The first painting I had some recognition with was done in high school, and was exhibited at the NJ State Museum in Trenton through Teen Arts (which was a great program—it gave me a sense of validation of being a “real” artist). I had signed that painting with a “regular” signature, my full name spelled out in careful cursive script. I don't know exactly when that changed, but shortly after I adapted the signature I still use today. It is something I feel more “identity” with—two overlapping “B”s with my last name spelled out. I have several reasons for this signature. First it’s nod to my father who signs his art with a “G” overlapping a “B.  I like the sentimentality and connection it has for me. Plus, it is clean and simple and recognizable. I am not comfortable with a large signature, and am sometimes even asked where it is—which to me is a good thing. I don’t personally like a signature that distracts from an image I’ve worked so hard to create. I don’t try to hide it, and once you see it is clear, but I try not to be that obvious. It’s even better when I’ve been told that my paintings are recognized as mine even before the signature, which is even more of an affirmation.

Wednesday, February 22, 2012

What's ahead?

Bees © watercolor
Beatrice Bork
Some events for the year ahead are already “etched” into the calendar... In fact, some are carry-overs from 2011. My painting “Bees” is on tour with the Society of Animal Artists Exhibit — which started in Michigan last September, and is currently at Peninsula Fine Art Center in Newport News, Virginia through March 25, it will then continue on to Appleton Museum of Art in Ocala, Florida from April 12–June 12, 2012.

My first duo-feature exhibit will be in May with Michael Schweigart at Artists’ Gallery in Lambertville NJ. The next one, will be a couple doors down at The Bank of Princeton which will be a special duo exhibit with my father in October.
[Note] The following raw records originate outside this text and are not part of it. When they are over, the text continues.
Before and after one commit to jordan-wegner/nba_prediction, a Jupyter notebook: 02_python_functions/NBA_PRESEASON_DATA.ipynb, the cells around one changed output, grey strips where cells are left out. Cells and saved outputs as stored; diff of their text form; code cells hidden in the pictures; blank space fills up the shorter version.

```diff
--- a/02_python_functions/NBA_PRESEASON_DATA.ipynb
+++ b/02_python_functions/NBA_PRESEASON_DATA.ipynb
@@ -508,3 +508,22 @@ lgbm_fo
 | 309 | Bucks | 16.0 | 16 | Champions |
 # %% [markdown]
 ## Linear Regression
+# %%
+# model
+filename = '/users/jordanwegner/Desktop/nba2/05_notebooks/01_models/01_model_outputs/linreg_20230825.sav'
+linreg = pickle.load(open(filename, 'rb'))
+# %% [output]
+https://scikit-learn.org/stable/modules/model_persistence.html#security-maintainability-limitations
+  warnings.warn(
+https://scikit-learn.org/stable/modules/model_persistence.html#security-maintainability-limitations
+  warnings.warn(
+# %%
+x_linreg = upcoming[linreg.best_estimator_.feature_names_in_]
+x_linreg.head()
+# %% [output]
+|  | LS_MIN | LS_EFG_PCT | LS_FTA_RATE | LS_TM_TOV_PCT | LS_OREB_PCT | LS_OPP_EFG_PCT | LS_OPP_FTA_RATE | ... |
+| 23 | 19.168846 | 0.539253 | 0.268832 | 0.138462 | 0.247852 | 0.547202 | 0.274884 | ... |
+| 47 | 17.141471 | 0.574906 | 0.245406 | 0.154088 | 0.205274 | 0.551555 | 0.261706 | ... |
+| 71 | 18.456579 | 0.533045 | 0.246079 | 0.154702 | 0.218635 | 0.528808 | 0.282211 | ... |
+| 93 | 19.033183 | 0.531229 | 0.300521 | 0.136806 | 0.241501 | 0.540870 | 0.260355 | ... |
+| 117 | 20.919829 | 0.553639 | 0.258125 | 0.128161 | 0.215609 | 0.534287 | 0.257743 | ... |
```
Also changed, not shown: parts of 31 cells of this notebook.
More details to come on both of these. My work is of course is also displayed continuously at Artists’ Gallery, as well as Soul Made Gallery in Pt. Pleasant Beach, NJ.

Rufous-browed Peppershrike,
watercolor sketch © Beatrice Bork

I have several ideas for future paintings, and continuously work on these throughout the year. I'm always open to new inspiration as it comes. Pictured is a watercolor sketch of a Rufous-browed Peppershrike that I painted on location in Trinidad earlier this year, time will tell if it sparks a larger painting idea.

So the calendar is off to a good start and I’m looking forward to the upcoming events and what else the year brings.

Wednesday, February 15, 2012

What we're 2 months into 2012 already?!

I'm a little behind on blogging, because I’ve been in Trinidad, and plainly just finally starting to catch-up. So, Happy Belated New Year everyone!

I began the year in Trinidad, really nice, beautiful, lush foliage, birds and wildlife, friendly people and nothing compares to the balmy warmth of a tropical island. I spent most of my time in Arima, with excursions to places a little more “wild”. I spent time in town and visiting the market—it’s a hussling bussling place with friendly people selling some really wonderful produce and other market items. I even took in a Carnival kick-off concert. (I have yet to be there for Carnival, I hear it’s spectacular, seeing it once might be nice).

Arima Market

Carnival Kick-off, Arima

I also spent a little time in the valley parallel to the Arima, in Lopinot. The birding isn’t quite as easy as sitting on the veranda at Asa Wright, but the area is lush and green and every sighting becomes even more of an accomplishment.

Rainforest near Lopinot

 It’s actually quite easy to bird nearly anywhere in Trinidad, they have over 400 species. Right in town I saw and heard several species from the house: Palm Tanagers, Kiskadees, Bananaquits, Bare-eyed Thrush, Tropical Mockingbirds, Tropical Wrens, Yellow Orioles, Pygmy Owls, Oropendula, Blue Tanangers, Ruddy Doves, Peppershrikes and more.

Bare-eyed Thrush
 So, the beginning of this year was as great as the end of last year, I’m a little low on paintings, but not short on ideas! I worked on several sketches and have yet more research for future paintings, not to mention a few other creations I’ve been contemplating and sketching closer to home.

Photos and Content © Beatrice Bork